BEGIN MATERIAL FOR THIS EXERCISE

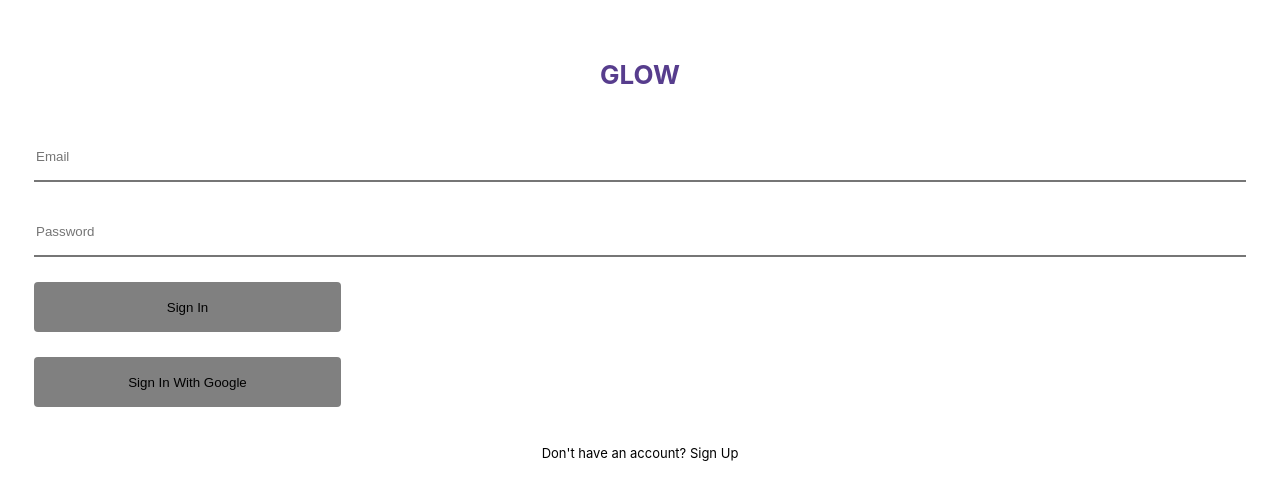
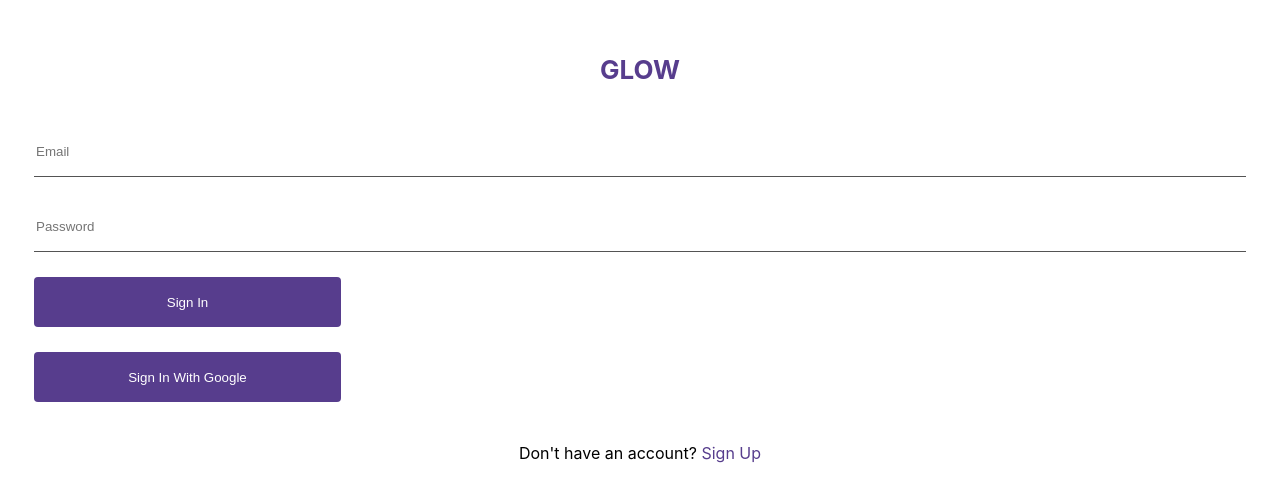
Before and after one commit to Glow-Carrots-App/glow-web, a Next.js app: page /sign-in in a window 1280 px wide. Shown: the part 142-644 px from the top of the page. Built offline with nearby package versions, Linux system fonts and the light colour scheme; no server answers.

Commit message:
sign in page/components css update

```diff
--- a/components/SignInForm/styles.module.css
+++ b/components/SignInForm/styles.module.css
@@ -8,11 +8,13 @@
 
 .signInFields {
   height: 50px;
-  border-width: 0 0 2px;
+  border-width: 0 0 1px;
+  border-color: black;
 }
 
 .signInButton {
-  background-color: grey;
+  background-color: #573d8d;
+  color: white;
   height: 50px;
   width: 307px;
   border-radius: 4px;
--- a/pages/sign-in/index.js
+++ b/pages/sign-in/index.js
@@ -13,7 +13,7 @@ const SignIn = () => {
       <p className={styles.signInText}>
         Don't have an account?
         <Link href="/create-account">
-          <a> Sign Up</a>
+          <a className={styles.signUpLink}> Sign Up</a>
         </Link>
       </p>
     </div>
--- a/pages/sign-in/styles.module.css
+++ b/pages/sign-in/styles.module.css
@@ -8,5 +8,11 @@
 }
 
 .signInText {
-  font-size: small;
+  font-size: 16px;
+  color: black;
 }
+
+.signUpLink {
+  font-size: 16px;
+  color: #573d8d;
+}
```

END MATERIAL FOR THIS EXERCISE

#### THE PROBLEM:
Please give the number of lines above that contain "components", without any other words.

#### REPLY TO THE TASK:
3